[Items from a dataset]
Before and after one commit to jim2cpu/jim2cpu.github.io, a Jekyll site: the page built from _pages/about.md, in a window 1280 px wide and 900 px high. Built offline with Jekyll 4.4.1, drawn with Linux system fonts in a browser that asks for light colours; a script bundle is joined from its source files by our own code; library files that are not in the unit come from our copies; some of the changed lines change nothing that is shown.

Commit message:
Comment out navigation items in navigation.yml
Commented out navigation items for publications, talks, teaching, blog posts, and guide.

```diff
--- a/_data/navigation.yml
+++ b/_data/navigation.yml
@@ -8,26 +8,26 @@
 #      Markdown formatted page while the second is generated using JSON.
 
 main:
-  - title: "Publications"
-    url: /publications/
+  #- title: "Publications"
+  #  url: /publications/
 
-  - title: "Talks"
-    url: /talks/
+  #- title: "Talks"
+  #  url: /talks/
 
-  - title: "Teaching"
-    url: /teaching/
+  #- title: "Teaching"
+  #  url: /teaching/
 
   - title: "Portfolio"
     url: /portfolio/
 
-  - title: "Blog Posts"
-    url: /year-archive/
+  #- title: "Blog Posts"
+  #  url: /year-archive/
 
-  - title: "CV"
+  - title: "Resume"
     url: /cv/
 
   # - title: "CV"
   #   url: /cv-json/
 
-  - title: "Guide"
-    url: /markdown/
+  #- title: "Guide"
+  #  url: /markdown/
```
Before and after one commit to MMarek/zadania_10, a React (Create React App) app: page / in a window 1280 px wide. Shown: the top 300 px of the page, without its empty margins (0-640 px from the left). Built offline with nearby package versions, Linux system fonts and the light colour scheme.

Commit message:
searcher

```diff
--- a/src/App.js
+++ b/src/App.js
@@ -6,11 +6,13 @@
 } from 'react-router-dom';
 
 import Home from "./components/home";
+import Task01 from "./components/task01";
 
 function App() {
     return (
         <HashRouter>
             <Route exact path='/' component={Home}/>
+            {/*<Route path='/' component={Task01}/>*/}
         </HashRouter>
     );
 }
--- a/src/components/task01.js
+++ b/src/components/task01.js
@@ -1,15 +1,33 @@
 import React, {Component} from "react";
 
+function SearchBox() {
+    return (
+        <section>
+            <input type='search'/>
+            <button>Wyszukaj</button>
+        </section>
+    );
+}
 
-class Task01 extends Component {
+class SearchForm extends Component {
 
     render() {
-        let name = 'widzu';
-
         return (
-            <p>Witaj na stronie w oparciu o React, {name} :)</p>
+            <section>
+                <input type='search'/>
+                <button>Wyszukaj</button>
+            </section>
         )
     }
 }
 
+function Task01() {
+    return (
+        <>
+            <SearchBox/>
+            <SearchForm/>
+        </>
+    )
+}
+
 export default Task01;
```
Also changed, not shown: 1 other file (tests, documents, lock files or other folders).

> To do
Pull out all lines of the data with the string "navigation".

> Written reply
Comment out navigation items in navigation.yml
Commented out navigation items for publications, talks, teaching, blog posts, and guide.
--- a/_data/navigation.yml
+++ b/_data/navigation.yml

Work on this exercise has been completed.